An Internet search for anthropology professors working outside of Tennessee identified only one Dr. Richard Davis, an archaeologist at Bryn Mawr College in Pennsylvania. He had never done any archaeological work in Oliver Springs. It occurred to me that the individual in question might be Dr. R.P. Steven Davis, now an archaeologist at the University of North Carolina-Chapel Hill. He had been a graduate student at The University of Tennessee, Knoxville (UTK) in the early 1980s. Perhaps Roberts had asked him to come over to Oliver Springs and examine the sewage plant site—and he had simply misidentified Steve as a professor at UTK. According to Steve, he had never done any archaeological work at the sewage plant site. An e-mail inquiry was sent to key archaeologists at major Tennessee colleges and universities to ask if they might know a Professor Richard Davis who had worked in Tennessee during the 1970s or 1980s. Dr. Jefferson Chapman at UTK suggested that Snyder E. Roberts might have contacted Dr. Richard Beale Davis, a former professor at UTK. However, this Professor Davis was not an authority on anthropology. He was a Professor of English and a famous scholar who studied the intellectual history of the Colonial South. No other anthropological respondents at major Tennessee colleges and universities knew a Professor Richard Davis.

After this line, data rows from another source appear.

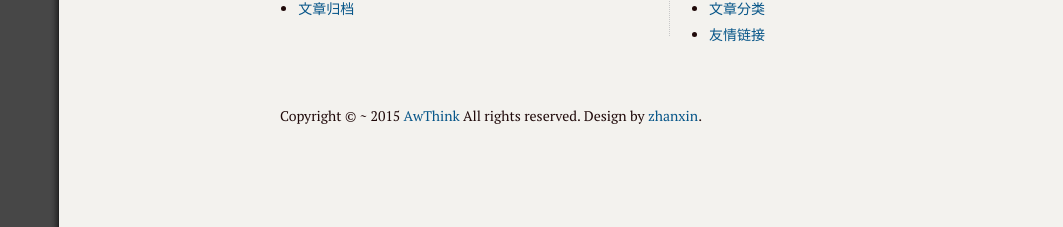
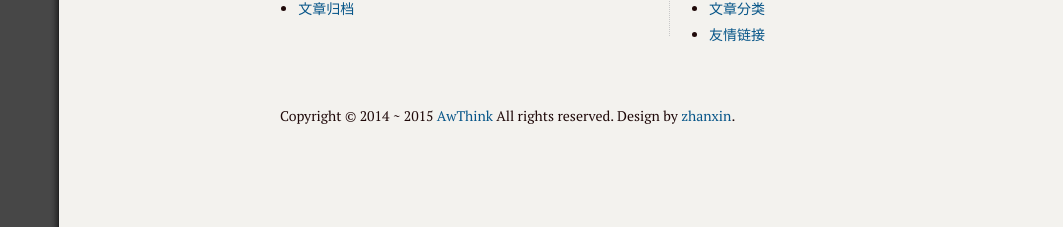
Before and after one commit to ATio/Read, a Jekyll site: the page built from index.html, in a window 1280 px wide. Shown: the part 673-900 px from the top of the page, without its empty margins (0-1063 px from the left). Built offline with Jekyll 4.4.1, drawn with Linux system fonts in a browser that asks for light colours; the list of posts is cut into pages by our own code; comment, search, counter and statistics services are not loaded.

Commit message:
rebuild,151220 commit

```diff
--- a/_layouts/default.html
+++ b/_layouts/default.html
@@ -52,7 +52,7 @@
     {{ content }}
 
 <footer class="lotus-footer">
-	<p>Copyright &copy; {{ first_post.date | date: "%Y" }} ~ {{ site.time | date: "%Y" }} <a href="http://awthink.net/">AwThink</a> All rights reserved. Design by <a href="http://www.zhanxin.info" target="_blank">zhanxin</a>.<script src="http://s95.cnzz.com/z_stat.php?id=1254548725&web_id=1254548725" language="JavaScript"></script></p>
+	<p>Copyright &copy; 2014 ~ {{ site.time | date: "%Y" }} <a href="http://awthink.net/">AwThink</a> All rights reserved. Design by <a href="http://www.zhanxin.info" target="_blank">zhanxin</a>.<script src="http://s95.cnzz.com/z_stat.php?id=1254548725&web_id=1254548725" language="JavaScript"></script></p>
 </footer>
 <script src="{{ site.url }}/static/js/jquery.scrollTo.js" type="text/javascript"></script>
 <script src="{{ site.url }}/static/js/iLotus.js" type="text/javascript"></script>
```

Focusing on the local level, I contacted the current anthropology and history professors at Roane State Community College in Harriman, Tennessee, which is near Oliver Springs. One history professor responded that he knew about a Richard Davis, but he was not a professor of anthropology. He lived in Oliver Springs and had been a past principal at the Oliver Springs Elementary School—and he was knowledgeable about the history of Oliver Springs. He encouraged me to contact the Oliver Springs Historical Society (OSHS) about Mr. Davis. Instead, I thought it best to join the society as a member. Mr. Wesley Lee, an officer in the society, first confirmed for me that Mr. Davis was still alive and was likely the Richard Davis cited by Snyder E. Roberts. Several elderly members of the OSHS essentially confirmed it. Richard Davis had been found.
One nagging question remained. Richard M. Davis had never been a college or university professor. He had been a teacher and principal in the local public school system, so why had Snyder E. Roberts referred to him as “Professor Richard Davis?” Unable to get in touch with Mr. Davis at that time, I went back to the Oliver Springs Public Library to see if any clues might be there. On my previous trip, I had ignored a 1982 Snyder E. Roberts volume of no seeming prehistoric archaeological significance entitled The Story of Oliver Springs and Its People: 1. The Story of Oliver Springs Schools; 2. Oldtimers and the Days Back When, – or When Grandpa Was a Boy. Within the Oliver Springs schools section, Mr. Roberts had included biographical sketches and photographs of numerous principals in the early schools of Oliver Springs. He had placed the title Professor in front of all their names rather than Principal. In each Oliver Springs public school of the late 19th and early 20th centuries, it had been customary for teachers and students to address their degreed school administrators as Professor. In keeping with this local tradition from his childhood, Snyder E. Roberts had chosen to address Richard M. Davis as “Professor Richard Davis” in his 1985 writings on the history of Oliver Springs.
This is just one small example of how an old, local custom can result in a misunderstanding of archived document statements pertinent to archaeological research. I have met with Richard M. Davis, and he has kindly agreed to share with me his knowledge of the former mound site at the sewage plant and other archaeological sites in the Oliver Springs area.
Editor’s Note: Tracy Brown also runs the blog Archaeology in Tennessee.